The headline: “Millions of ordinary Americans support Donald Trump.” Immediately, I bristled.
Here we go again.
“Ordinary” Americans. We know what that’s supposed to mean. Plain people. Malleable people. Nothing-exceptional-about-them people. Every four years, these white working-class voters become objects of curiosity like pandas at the zoo.
These are the people I come from. Many of their children grew up to do the same kind of work their parents did — but for less money and benefits and with fewer job protections. Make that no job protection — unless they’re in a union, which is increasingly unlikely. As NPR reported last year, almost a third of American workers belonged to a union 50 years ago. Today 1 in 10 are union members.
South Florida Sun Sentinel – Open government under attack
America is the envy of the world because our Constitution gives us the right to live free, speak our minds and pick our leaders. But democracy only works if citizens know what’s going on and can hold government accountable. And increasingly, politicians are creating barriers to hide what government is doing.
So on this Sunshine Sunday, an annual moment in time when the nation’s news media steps back to assess government transparency, we must sadly report that our ability to watch government in action is eroding.
In Washington, the Obama administration has a terrible record on transparency. Its spokesmen are often unresponsive or hostile to press inquiries. Federal employees suspected of leaking information are subject to investigation, including lie-detector tests, according to a report by Columbia Journalism Review. New York Times public editor Margaret Sullivan has said this administration is “turning out to be the administration of unprecedented secrecy and unprecedented attacks on a free press.”
You see the attitude in the secretive behavior of former Secretary of State Hillary Clinton. After her appointment, she set up a private email server at her home, putting public records off limits. On the campaign trail, she has refused to release transcripts of her Wall Street speeches. Indeed, her reputation for secrecy goes back to her 1993 health care task force, her 2006 secret energy task force and her continued refusal to disclose foreign donations to her family’s foundation.
The Tallahassee Democrat – Public office still scares off many good people
Over the years, when I’ve noticed someone in a crowd or at a party who is especially articulate and well-informed, I’ll pop the big question: “Why don’t you run for office?”
A specific office sometimes comes to mind. For instance, a woman I know who is full of energy, has a lawyer’s mind (plus a law degree), perseverance to spare and four children in the public schools would be, I think, a natural for the school board.
Then there is a businessman in town who is such a quick study and so good natured, tactful and resourceful that he’d be, it seems, a terrific city or county commissioner.
“Do you ever think about it?” I’ll ask. “Running for office?”
Of course they’ve thought about it. They’re naturals to think about public life, and they do get involved from time to time.
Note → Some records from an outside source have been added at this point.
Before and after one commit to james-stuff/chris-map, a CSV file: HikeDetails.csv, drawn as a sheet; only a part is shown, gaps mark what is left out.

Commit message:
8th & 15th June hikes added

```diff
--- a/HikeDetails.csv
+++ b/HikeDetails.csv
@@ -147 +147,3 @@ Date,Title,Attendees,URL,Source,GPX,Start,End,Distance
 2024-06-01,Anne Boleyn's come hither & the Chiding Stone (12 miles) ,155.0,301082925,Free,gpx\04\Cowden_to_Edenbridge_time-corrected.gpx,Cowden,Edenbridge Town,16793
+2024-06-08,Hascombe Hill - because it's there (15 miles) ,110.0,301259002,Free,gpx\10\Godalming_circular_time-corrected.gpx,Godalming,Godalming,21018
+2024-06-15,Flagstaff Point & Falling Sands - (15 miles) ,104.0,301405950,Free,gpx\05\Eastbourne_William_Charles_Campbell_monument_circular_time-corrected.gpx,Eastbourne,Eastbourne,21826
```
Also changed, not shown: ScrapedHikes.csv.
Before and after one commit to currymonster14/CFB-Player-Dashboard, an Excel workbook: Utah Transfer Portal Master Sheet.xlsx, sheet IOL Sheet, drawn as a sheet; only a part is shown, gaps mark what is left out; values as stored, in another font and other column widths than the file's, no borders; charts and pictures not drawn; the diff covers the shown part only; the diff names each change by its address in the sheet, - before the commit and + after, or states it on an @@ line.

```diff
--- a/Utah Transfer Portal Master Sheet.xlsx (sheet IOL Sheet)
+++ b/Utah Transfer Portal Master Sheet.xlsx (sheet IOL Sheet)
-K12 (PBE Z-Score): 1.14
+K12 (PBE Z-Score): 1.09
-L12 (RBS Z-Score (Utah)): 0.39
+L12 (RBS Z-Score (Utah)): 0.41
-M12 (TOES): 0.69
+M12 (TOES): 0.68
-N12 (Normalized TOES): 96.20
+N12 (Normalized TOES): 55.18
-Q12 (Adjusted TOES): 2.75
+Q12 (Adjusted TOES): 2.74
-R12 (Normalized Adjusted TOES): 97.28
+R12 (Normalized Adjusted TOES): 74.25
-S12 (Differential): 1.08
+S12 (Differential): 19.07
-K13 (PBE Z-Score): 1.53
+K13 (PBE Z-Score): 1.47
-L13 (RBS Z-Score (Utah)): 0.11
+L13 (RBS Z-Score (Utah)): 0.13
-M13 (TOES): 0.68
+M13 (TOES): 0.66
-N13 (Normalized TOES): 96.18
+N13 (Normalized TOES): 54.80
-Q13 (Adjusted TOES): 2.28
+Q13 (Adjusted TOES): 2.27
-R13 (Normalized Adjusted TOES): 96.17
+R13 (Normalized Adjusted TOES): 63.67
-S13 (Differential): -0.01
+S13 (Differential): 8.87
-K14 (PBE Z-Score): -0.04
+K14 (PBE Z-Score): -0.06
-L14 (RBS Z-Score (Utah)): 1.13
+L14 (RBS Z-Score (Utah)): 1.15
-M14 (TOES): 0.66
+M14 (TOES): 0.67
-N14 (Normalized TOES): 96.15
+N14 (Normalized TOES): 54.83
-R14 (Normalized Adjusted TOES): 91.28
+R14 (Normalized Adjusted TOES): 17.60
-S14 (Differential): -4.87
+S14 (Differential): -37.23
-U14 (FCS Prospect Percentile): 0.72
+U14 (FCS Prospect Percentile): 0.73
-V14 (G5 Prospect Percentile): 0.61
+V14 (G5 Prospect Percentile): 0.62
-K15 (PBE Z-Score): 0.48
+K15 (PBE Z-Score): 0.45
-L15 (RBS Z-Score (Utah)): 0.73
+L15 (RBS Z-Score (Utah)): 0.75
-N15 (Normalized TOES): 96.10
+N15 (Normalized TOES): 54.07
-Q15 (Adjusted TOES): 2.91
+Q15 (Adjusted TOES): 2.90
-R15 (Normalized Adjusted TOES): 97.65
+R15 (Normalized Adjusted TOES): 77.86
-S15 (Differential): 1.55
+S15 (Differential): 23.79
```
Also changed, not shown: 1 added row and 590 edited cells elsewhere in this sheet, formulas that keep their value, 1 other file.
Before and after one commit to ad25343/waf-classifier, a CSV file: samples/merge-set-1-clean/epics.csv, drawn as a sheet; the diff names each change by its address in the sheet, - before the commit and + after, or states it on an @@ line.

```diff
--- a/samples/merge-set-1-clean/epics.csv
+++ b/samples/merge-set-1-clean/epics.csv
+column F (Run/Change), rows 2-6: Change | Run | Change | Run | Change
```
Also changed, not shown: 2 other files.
They’re smart and steady and driven to make a difference. But their answer never varies.
“Not in your wildest dreams,” they add, in case I’ve missed the point.
The Tampa Tribune — Working together to revive a neighborhood
Plans for an apartment complex and hotel to be built in a once badly blighted section of Tampa’s urban core underscores the wisdom of local officials who committed to the neighborhood’s revitalization.
The Tampa Housing Authority is expected this month to sell 3 acres on two parcels to a development group, Pinnacle Group Holding, that plans to build a 20-story hotel and 28-story residential tower.
The projects will bring further vitality and investment to a neighborhood once plagued by poverty, crime and hopelessness.
As with any such revitalization effort, there may be fits and starts in the neighborhood’s transition. But no one can deny that the outlook for the once forlorn Central Park Village site is bright.
Local officials deserve credit for their resolve and foresight.